[DATASET RECORDS — start]

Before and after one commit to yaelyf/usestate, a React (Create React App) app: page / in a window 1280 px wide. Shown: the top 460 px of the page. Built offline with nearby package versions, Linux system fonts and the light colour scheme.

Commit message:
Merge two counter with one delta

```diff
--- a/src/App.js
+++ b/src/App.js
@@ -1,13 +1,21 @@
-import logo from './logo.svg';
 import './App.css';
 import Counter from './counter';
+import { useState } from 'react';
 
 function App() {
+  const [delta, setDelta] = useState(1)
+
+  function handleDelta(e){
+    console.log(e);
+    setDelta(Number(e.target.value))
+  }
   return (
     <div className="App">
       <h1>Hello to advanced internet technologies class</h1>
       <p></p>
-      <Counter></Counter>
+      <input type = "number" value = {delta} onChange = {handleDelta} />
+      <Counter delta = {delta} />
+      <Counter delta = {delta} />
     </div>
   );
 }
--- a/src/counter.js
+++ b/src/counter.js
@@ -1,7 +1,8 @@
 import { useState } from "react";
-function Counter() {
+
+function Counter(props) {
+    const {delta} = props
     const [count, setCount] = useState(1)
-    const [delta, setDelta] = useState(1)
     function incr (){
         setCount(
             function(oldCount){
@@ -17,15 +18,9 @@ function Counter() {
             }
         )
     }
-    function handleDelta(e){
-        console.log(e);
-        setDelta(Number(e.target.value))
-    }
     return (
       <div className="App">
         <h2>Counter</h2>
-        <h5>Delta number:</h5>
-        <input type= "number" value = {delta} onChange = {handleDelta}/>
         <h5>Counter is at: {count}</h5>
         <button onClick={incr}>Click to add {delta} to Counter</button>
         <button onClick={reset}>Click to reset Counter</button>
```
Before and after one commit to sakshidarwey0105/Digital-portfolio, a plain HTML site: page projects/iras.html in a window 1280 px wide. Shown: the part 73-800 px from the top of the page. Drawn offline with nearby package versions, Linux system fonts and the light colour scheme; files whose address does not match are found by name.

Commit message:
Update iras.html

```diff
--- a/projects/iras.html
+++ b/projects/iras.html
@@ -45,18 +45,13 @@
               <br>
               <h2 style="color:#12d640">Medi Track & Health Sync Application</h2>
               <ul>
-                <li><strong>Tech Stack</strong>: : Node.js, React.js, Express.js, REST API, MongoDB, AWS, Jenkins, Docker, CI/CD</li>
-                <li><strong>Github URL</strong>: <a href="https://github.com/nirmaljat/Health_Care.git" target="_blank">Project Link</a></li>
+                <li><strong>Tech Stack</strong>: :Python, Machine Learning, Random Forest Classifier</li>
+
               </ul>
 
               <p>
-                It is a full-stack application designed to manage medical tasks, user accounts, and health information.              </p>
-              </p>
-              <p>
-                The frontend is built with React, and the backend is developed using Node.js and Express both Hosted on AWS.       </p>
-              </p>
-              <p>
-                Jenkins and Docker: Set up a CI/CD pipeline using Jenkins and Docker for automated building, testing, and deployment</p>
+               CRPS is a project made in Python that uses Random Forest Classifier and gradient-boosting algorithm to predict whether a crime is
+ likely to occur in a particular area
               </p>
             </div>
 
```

[DATASET RECORDS — finish]

Pick every line of the data that includes the string "projects".

▶ THE COMPLETED TASK:
Before and after one commit to sakshidarwey0105/Digital-portfolio, a plain HTML site: page projects/iras.html in a window 1280 px wide. Shown: the part 73-800 px from the top of the page. Drawn offline with nearby package versions, Linux system fonts and the light colour scheme; files whose address does not match are found by name.
--- a/projects/iras.html
+++ b/projects/iras.html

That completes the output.